*What you will do*:
Check each line of the records for "images"; collect those that have it.

*Data for analysis*:
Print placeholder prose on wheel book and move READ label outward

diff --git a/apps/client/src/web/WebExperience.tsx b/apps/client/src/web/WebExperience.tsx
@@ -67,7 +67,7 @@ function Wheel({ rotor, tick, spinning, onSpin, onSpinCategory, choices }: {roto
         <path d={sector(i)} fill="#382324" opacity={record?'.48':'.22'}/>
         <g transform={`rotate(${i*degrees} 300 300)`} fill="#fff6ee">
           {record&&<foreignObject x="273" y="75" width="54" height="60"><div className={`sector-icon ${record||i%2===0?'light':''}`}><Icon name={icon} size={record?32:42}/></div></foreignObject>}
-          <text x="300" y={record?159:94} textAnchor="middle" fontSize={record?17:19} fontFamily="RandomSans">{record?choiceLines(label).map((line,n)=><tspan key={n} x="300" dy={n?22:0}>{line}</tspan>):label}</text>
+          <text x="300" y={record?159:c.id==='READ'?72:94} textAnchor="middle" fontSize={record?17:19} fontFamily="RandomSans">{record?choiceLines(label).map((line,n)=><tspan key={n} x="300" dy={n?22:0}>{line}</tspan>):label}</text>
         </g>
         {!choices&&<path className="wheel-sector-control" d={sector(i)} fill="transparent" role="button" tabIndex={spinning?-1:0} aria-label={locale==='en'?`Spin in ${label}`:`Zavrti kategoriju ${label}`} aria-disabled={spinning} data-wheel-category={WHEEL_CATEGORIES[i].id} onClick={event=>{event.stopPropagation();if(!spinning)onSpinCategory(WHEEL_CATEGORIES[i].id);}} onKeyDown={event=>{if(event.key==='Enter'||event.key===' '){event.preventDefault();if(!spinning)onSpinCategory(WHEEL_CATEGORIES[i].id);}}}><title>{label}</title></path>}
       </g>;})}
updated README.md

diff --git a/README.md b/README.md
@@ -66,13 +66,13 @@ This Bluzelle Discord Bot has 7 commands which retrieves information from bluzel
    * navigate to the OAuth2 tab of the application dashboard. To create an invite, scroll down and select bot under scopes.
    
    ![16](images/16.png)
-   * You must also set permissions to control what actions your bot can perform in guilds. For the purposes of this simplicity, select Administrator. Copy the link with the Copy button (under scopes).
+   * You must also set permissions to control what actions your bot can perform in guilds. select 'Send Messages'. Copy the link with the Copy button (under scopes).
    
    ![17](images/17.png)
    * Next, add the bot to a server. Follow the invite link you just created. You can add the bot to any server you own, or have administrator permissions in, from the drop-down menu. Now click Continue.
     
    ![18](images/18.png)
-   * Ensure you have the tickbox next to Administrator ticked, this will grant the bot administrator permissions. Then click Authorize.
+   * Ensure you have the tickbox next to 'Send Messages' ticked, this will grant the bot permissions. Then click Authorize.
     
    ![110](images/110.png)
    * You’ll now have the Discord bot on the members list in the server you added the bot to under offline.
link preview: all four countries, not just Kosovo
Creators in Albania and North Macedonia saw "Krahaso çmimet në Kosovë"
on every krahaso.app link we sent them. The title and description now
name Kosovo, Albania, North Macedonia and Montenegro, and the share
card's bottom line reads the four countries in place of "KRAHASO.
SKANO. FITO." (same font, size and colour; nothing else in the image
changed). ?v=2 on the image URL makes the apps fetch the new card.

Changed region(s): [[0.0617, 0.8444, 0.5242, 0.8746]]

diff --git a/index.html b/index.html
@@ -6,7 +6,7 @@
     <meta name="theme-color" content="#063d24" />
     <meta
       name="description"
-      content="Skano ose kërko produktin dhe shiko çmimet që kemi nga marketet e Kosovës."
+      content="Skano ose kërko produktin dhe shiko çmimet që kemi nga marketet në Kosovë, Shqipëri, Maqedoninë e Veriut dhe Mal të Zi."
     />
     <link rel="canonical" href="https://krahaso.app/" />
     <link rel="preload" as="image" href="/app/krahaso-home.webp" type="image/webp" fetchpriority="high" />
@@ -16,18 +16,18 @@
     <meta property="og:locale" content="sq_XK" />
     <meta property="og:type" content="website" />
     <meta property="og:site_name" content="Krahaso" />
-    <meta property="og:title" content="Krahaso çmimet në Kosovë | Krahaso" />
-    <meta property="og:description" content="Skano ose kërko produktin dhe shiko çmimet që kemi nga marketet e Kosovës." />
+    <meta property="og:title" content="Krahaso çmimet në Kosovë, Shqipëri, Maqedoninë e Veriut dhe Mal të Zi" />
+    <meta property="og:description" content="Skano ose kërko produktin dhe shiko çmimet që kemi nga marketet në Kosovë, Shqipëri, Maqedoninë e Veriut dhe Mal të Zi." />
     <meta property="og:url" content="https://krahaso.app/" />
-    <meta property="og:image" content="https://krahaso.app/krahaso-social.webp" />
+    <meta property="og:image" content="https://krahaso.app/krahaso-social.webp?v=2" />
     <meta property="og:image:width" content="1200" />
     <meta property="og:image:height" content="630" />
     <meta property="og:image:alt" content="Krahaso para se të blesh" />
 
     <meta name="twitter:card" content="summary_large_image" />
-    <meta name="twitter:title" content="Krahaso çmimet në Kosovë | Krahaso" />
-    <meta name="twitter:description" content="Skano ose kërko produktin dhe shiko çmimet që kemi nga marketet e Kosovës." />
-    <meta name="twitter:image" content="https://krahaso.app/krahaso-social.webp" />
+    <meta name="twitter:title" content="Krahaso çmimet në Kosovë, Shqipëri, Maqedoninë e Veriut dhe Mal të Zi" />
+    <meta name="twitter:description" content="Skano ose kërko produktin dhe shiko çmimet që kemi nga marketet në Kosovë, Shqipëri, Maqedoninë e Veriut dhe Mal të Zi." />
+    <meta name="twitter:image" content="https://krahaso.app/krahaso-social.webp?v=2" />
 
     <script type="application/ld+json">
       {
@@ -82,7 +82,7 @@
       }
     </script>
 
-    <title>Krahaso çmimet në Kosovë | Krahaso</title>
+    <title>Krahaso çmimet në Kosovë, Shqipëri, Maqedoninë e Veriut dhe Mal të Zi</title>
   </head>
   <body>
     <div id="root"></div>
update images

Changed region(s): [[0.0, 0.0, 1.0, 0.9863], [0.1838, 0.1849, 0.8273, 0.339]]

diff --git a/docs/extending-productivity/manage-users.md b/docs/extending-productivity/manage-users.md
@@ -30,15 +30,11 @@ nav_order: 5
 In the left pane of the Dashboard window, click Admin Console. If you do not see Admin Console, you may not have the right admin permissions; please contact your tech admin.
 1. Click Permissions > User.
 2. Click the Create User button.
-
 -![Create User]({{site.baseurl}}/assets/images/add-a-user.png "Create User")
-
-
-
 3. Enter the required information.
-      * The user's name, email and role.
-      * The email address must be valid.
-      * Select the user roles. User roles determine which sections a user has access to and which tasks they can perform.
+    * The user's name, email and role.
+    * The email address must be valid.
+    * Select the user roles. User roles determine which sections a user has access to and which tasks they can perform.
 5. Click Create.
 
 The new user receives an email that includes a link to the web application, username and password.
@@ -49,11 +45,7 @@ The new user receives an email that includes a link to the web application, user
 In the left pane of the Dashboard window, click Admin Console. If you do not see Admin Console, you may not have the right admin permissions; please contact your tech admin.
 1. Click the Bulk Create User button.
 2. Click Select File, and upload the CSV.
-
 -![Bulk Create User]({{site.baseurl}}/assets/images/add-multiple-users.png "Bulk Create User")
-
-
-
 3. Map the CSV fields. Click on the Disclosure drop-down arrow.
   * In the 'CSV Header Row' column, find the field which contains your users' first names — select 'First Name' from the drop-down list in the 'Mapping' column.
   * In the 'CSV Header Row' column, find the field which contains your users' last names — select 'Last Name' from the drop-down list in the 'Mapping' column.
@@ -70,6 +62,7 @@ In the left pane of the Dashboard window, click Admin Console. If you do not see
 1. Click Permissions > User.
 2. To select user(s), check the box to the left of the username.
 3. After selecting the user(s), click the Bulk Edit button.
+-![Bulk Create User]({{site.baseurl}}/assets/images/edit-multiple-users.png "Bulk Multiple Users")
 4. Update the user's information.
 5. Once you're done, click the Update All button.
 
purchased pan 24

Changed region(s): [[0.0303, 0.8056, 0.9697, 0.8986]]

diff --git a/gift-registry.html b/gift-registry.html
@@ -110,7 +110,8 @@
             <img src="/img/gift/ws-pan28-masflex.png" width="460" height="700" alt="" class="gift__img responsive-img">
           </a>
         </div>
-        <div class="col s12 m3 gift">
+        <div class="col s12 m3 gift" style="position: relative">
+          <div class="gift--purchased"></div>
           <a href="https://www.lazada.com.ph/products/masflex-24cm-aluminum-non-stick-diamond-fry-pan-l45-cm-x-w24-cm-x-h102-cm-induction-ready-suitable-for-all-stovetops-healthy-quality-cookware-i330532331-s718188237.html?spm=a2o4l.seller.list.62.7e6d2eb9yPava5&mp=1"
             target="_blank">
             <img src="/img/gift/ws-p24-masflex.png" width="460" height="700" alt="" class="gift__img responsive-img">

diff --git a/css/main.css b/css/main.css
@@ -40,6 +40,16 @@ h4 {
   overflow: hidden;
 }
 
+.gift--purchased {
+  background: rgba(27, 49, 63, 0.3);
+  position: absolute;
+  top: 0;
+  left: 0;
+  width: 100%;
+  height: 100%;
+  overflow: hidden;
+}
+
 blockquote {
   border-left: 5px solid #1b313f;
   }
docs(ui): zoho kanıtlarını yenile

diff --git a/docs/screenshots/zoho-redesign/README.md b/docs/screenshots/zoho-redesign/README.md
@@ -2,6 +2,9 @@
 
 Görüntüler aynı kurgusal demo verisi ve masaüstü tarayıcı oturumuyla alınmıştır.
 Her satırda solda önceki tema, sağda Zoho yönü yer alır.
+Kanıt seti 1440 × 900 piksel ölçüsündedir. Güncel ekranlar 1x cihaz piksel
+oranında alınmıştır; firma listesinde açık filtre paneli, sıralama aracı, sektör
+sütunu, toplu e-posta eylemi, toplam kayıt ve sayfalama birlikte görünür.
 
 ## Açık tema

*Answer to this task*:
    ![16](images/16.png)
    ![17](images/17.png)
    ![18](images/18.png)
    ![110](images/110.png)
update images
 -![Create User]({{site.baseurl}}/assets/images/add-a-user.png "Create User")
 -![Bulk Create User]({{site.baseurl}}/assets/images/add-multiple-users.png "Bulk Create User")
+-![Bulk Create User]({{site.baseurl}}/assets/images/edit-multiple-users.png "Bulk Multiple Users")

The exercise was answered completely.